Catasauqua resident makes 400-plus masks
One could say Brenda Kline Burger is an expert sewer. The Catasauqua Borough resident admits, with a chuckle, to having seven machines.
A previous software engineer, she now calls herself a crafter. Kline Burger learned this art from her mother when she was very young. She said she started at the age of 4 or 5.
“I have been a crafter for a long time. By trade, I’m a software engineer, and I became disabled nine years ago,” Kline Burger said. “I’ve always done some kind of craft. I had a business for 25 years.”
Whether she’s feeling well or not so well, Kline Burger still manages to make crafts, some days producing less items than other days.
“I have a lot of my mom’s products in our basement,” Kline Burger said. “I’ll do shows and make all kinds of things. I love doing that. I give a lot of things away to those who are less fortunate than I.”
Fast forward to today - Kline Burger has sewed at least 300 masks for Lehigh Valley Health Network employees, all of which have been made for donation. These projects have become a popular task for those who sew since the COVID-19 pandemic hit the nation.
She has made at least another 100 for family, friends and neighbors, some for donation and some for a set fee. Another 150-some pieces of fabric are cut out and ready to go to the machine.
The women who cut out these pieces are friends Connie Moll, administrative secretary to the director of NORI (Network Office of Research and Innovation), and Julie Gualano, residency program manager for the department of obstetrics and gynecology, both at Lehigh Valley Health Network. They asked Kline Burger to help make masks for hospital staff.
“They called me, and they said, ‘We really need masks, so you’re not getting out of this,’” Kline Burger said.
But it didn’t take much for Kline Burger to say yes. Doctors and nurses have a special place in her heart.
“I have been in the hospital every year since I was 18, no less than four to six times a year,” Kline Burger said. “Behcet’s disease is a horrible disease. I wasn’t diagnosed until 45 (years old). A lot of doctors and nurses took care of me, and they were always very good to me. I have to say that community is really like family to me.”
Some of the designs on the masks include roosters, fish, sailing ships, eagles, wine bottles, plaids, Halloween and Christmas themes, fruits and snowmen.
“You name it, we had it,” Kline Burger said.
Making these 400-plus masks takes a lot of time out of her day, but not as much as it did when she first started. In the beginning, making one mask took about 30 minutes. Now, she can get it done a lot faster.
Before donating, the fabric is washed, folded and put into a clean bag.
Kline Burger makes a three-layer mask of cotton, with an open slit for a tissue or coffee filter, and with fold-over elastic instead of the usual, regular elastic.
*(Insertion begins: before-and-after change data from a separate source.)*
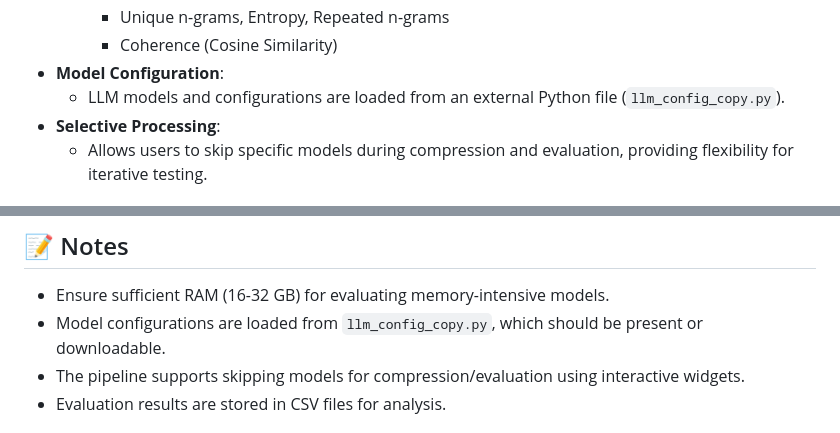
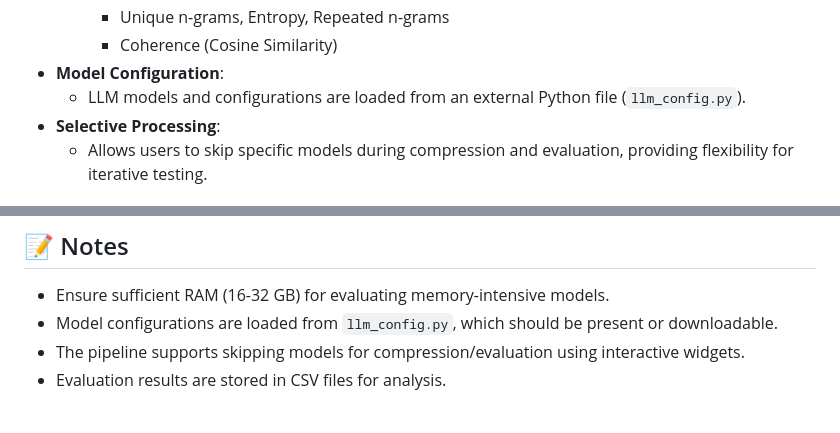
Before and after one commit to GodreignElgin/llm-comparision, a Markdown page: README.md, 2 parts joined by grey strips. GitHub-like rendering.

```diff
--- a/README.md
+++ b/README.md
@@ -33,7 +33,7 @@ The notebook implements a pipeline that covers the following stages:
         * Unique n-grams, Entropy, Repeated n-grams
         * Coherence (Cosine Similarity)
 * **Model Configuration**:
-    * LLM models and configurations are loaded from an external Python file (`llm_config_copy.py`).
+    * LLM models and configurations are loaded from an external Python file (`llm_config.py`).
 * **Selective Processing**:
     * Allows users to skip specific models during compression and evaluation, providing flexibility for iterative testing.
 
@@ -171,7 +171,7 @@ The pipeline employs various metrics to evaluate the performance of the compress
 ## 📝 Notes
 
 * Ensure sufficient RAM (16-32 GB) for evaluating memory-intensive models.
-* Model configurations are loaded from `llm_config_copy.py`, which should be present or downloadable.
+* Model configurations are loaded from `llm_config.py`, which should be present or downloadable.
 * The pipeline supports skipping models for compression/evaluation using interactive widgets.
 * Evaluation results are stored in CSV files for analysis.
 
```
Also changed, not shown: other parts of README.md (+11 -7 lines).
“Fold-over elastic is soft and doesn’t go in the crevice of your ear,” Kline Burger said.
Another elastic she likes using is a material that is two inches wide and rolls up. Kline Burger also plans to use vinyl for some masks in the future.
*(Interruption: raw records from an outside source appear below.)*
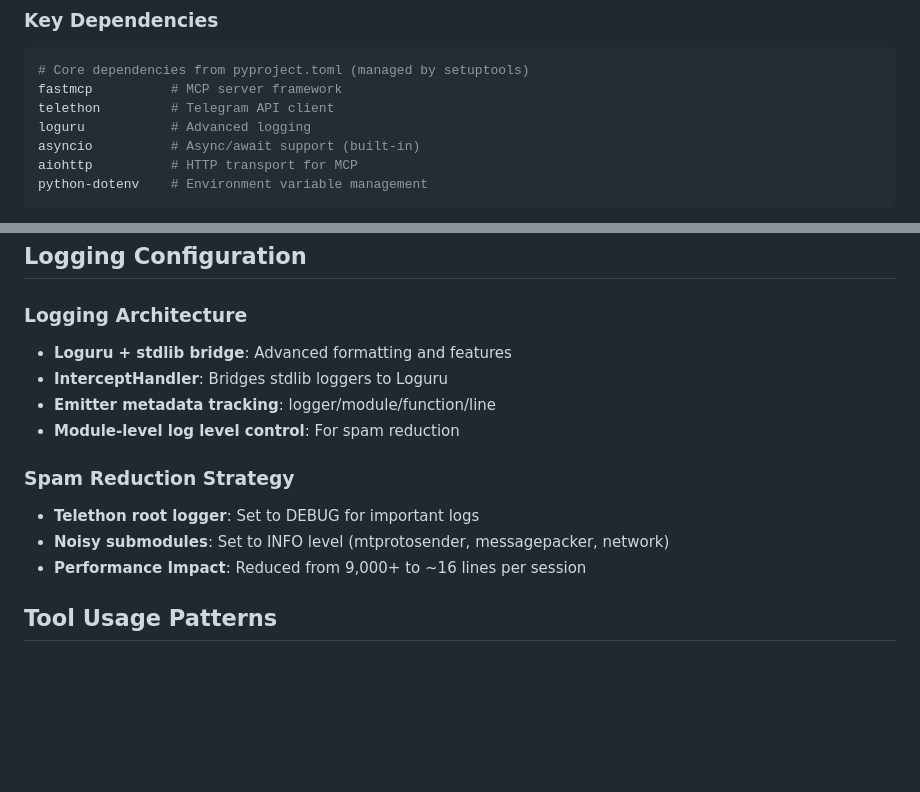
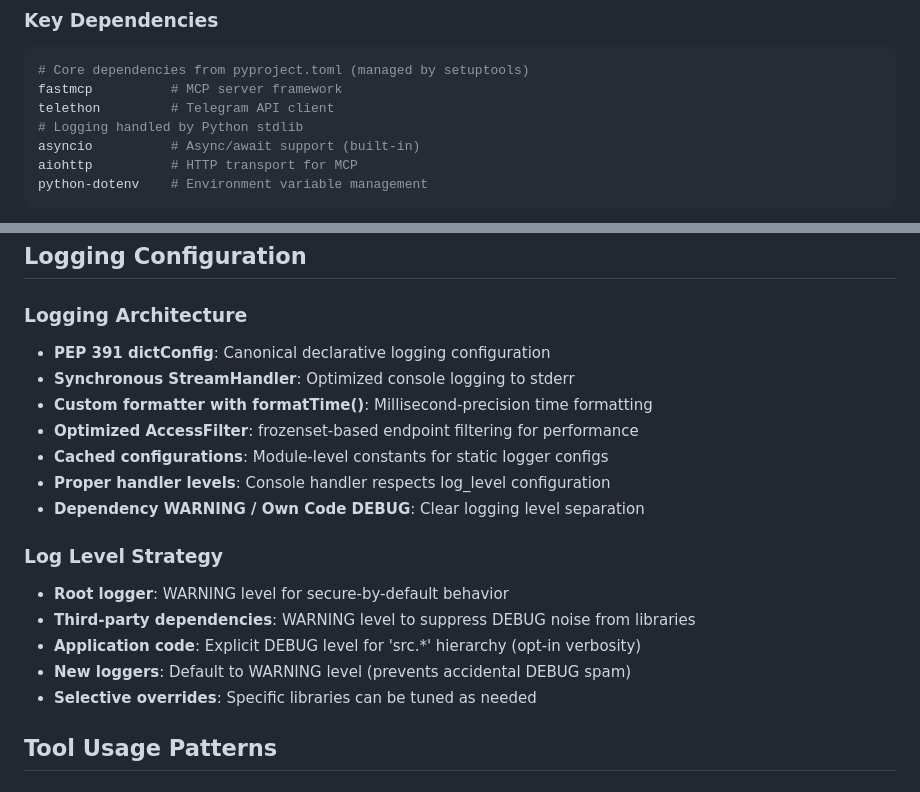
Before and after one commit to leshchenko1979/fast-mcp-telegram, a Markdown page: memory-bank/techContext.md, 2 parts joined by grey strips. Drawn GitHub-style; blank space fills up the shorter version.

Commit message:
refactor: Update logging configuration in techContext.md
- Replaced Loguru with Python's standard library for logging management.
- Enhanced logging architecture with PEP 391 dictConfig for declarative configuration.
- Optimized console logging and introduced a new log level strategy for better clarity and performance.
- Improved overall logging structure and performance by implementing selective overrides and cached configurations.

```diff
--- a/memory-bank/techContext.md
+++ b/memory-bank/techContext.md
@@ -12,7 +12,7 @@
 # Core dependencies from pyproject.toml (managed by setuptools)
 fastmcp          # MCP server framework
 telethon         # Telegram API client
-loguru           # Advanced logging
+# Logging handled by Python stdlib
 asyncio          # Async/await support (built-in)
 aiohttp          # HTTP transport for MCP
 python-dotenv    # Environment variable management
@@ -231,15 +231,20 @@ from src.tools.contacts import get_chat_info, search_contacts_telegram
 ## Logging Configuration
 
 ### Logging Architecture
-- **Loguru + stdlib bridge**: Advanced formatting and features
-- **InterceptHandler**: Bridges stdlib loggers to Loguru
-- **Emitter metadata tracking**: logger/module/function/line
-- **Module-level log level control**: For spam reduction
+- **PEP 391 dictConfig**: Canonical declarative logging configuration
+- **Synchronous StreamHandler**: Optimized console logging to stderr
+- **Custom formatter with formatTime()**: Millisecond-precision time formatting
+- **Optimized AccessFilter**: frozenset-based endpoint filtering for performance
+- **Cached configurations**: Module-level constants for static logger configs
+- **Proper handler levels**: Console handler respects log_level configuration
+- **Dependency WARNING / Own Code DEBUG**: Clear logging level separation
 
-### Spam Reduction Strategy
-- **Telethon root logger**: Set to DEBUG for important logs
-- **Noisy submodules**: Set to INFO level (mtprotosender, messagepacker, network)
-- **Performance Impact**: Reduced from 9,000+ to ~16 lines per session
+### Log Level Strategy
+- **Root logger**: WARNING level for secure-by-default behavior
+- **Third-party dependencies**: WARNING level to suppress DEBUG noise from libraries
+- **Application code**: Explicit DEBUG level for 'src.*' hierarchy (opt-in verbosity)
+- **New loggers**: Default to WARNING level (prevents accidental DEBUG spam)
+- **Selective overrides**: Specific libraries can be tuned as needed
 
 ## Tool Usage Patterns
 
```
“There is a piece of vinyl that gets a button on either side, and it goes in the back of the mask, and it holds it away from your ear piece,” Kline Burger said. “I can’t wait to turn on my embroidery machine because I think it makes like 12 at a time.”
Kline Burger is always trying to include requests from doctors and nurses on what they would like in a mask. The latest innovation is having a piece of cotton right at the nose piece to lift it away from the nose so glasses do not get foggy.
Without her husband, Kline Burger said, she would not be able to do all the work she has been able to do.
“I’d like to thank my husband because he has really picked up everything else around here and made it easy for me to do this,” she said. “Without him, I can’t leave the house. He does everything else.”
Kline Burger started making these masks almost six weeks ago; that’s many weeks of nonstop work. She has even started sewing in her sleep, she joked. But all that work comes with pride and a feeling of accomplishment. Making these masks has had an emotional impact on Kline Burger, one that involves personal fulfillment.
“I think [making masks is] the first time since I have not been working that I have a purpose,” Kline Burger said. “I really feel like I am able to do something for someone again.”